- What is expected
Using the data beneath, show every line that includes the word "README".

- Records to process

::::::

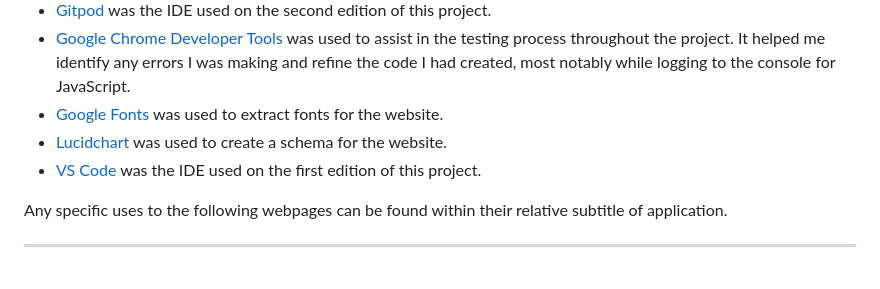
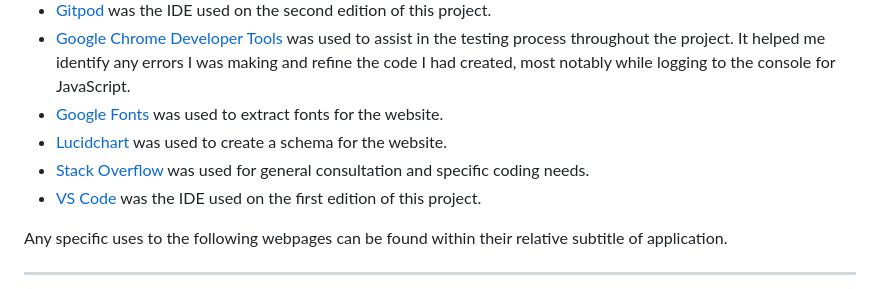
Before and after one commit to KateMcGuane/magkapares, a Markdown page: README.md, the part around the change. Drawn GitHub-style.

Commit message:
Add reference to README

```diff
--- a/README.md
+++ b/README.md
@@ -117,6 +117,7 @@ I used a flowchart to illustrate some of the main logical points before I began
 - [Google Chrome Developer Tools](https://developer.chrome.com/docs/devtools/overview/) was used to assist in the testing process throughout the project. It helped me identify any errors I was making and refine the code I had created, most notably while logging to the console for JavaScript.
 - [Google Fonts](https://fonts.google.com/) was used to extract fonts for the website.
 - [Lucidchart](https://www.lucidchart.com/pages) was used to create a schema for the website.
+- [Stack Overflow](https://stackoverflow.com/) was used for general consultation and specific coding needs.
 - [VS Code](https://code.visualstudio.com/) was the IDE used on the first edition of this project.
 
  Any specific uses to the following webpages can be found within their relative subtitle of application.
```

::::::

- Problem solution
Before and after one commit to KateMcGuane/magkapares, a Markdown page: README.md, the part around the change. Drawn GitHub-style.
Add reference to README
--- a/README.md
+++ b/README.md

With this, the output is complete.